Well we made it!
At 15:20 local time, after 2004.31 NM over 12 days, 8 hours and 20 minutes we dropped the hook in the lagoon off of Direction Island. The only way to describe what we see is drop-dead gorgeous! This is a far cry from the murky, crocodile infested waters of Far North Queensland and the Northern Territory of Australia! This is why we endeavor to spend long periods of time at sea fighting inclement weather and lack of sleep. This is our reward!
The passage out here was our second longest so far, the first being the run from the Galapagos Islands to the Marquesas Islands more than a year ago. That was 3,000 miles and 18 days at sea. This time around we
experienced just about every conceivable type of condition you could imagine.
It began with almost three days of no wind at all.

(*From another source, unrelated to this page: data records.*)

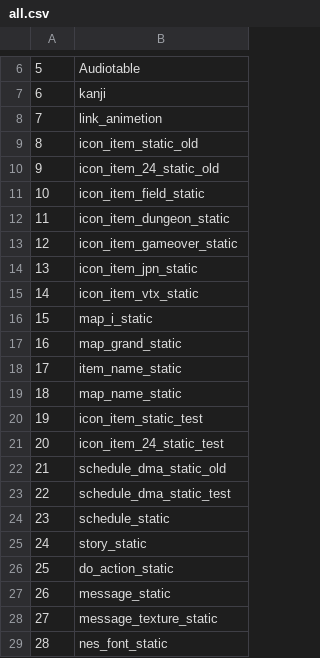
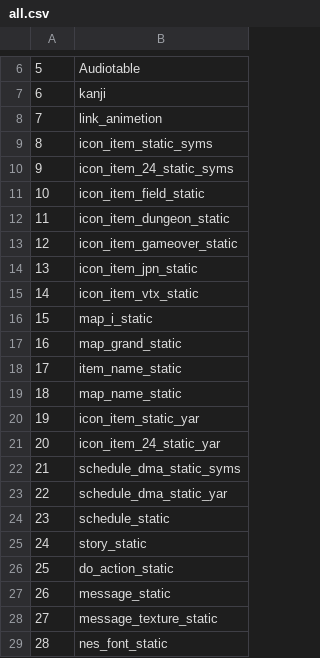
Before and after one commit to swunderly/2ship2harkinian-Android, a CSV file: tools/filelists/mm.us.rev1/all.csv, drawn as a sheet; only a part is shown, gaps mark what is left out.

```diff
--- a/tools/filelists/mm.us.rev1/all.csv
+++ b/tools/filelists/mm.us.rev1/all.csv
@@ -8,4 +8,4 @@
 7,link_animetion
-8,icon_item_static_old
-9,icon_item_24_static_old
+8,icon_item_static_syms
+9,icon_item_24_static_syms
 10,icon_item_field_static
@@ -19,6 +19,6 @@
 18,map_name_static
-19,icon_item_static_test
-20,icon_item_24_static_test
-21,schedule_dma_static_old
-22,schedule_dma_static_test
+19,icon_item_static_yar
+20,icon_item_24_static_yar
+21,schedule_dma_static_syms
+22,schedule_dma_static_yar
 23,schedule_static
```
Also changed, not shown: 27 other files.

All we could do is motor along through glassy seas and pray for some air to blow our way. No wind gave way to fresh Southeast trades pushing us along through gentle seas. After alternating periods of wind/no wind we watched as it slowly clocked East, then Northeast, North and then right around to the West. Having it on the nose is bad enough, but when it's blowing 30-35 knots, to say it's miserable is an understatement! The only cool part of it was sailing hard on the wind while surfing down the front of 8-10 foot waves. At 9-10 knots, that's quite a sensation!
If you want to check out the blow by blow of our passage you can find it on the web site.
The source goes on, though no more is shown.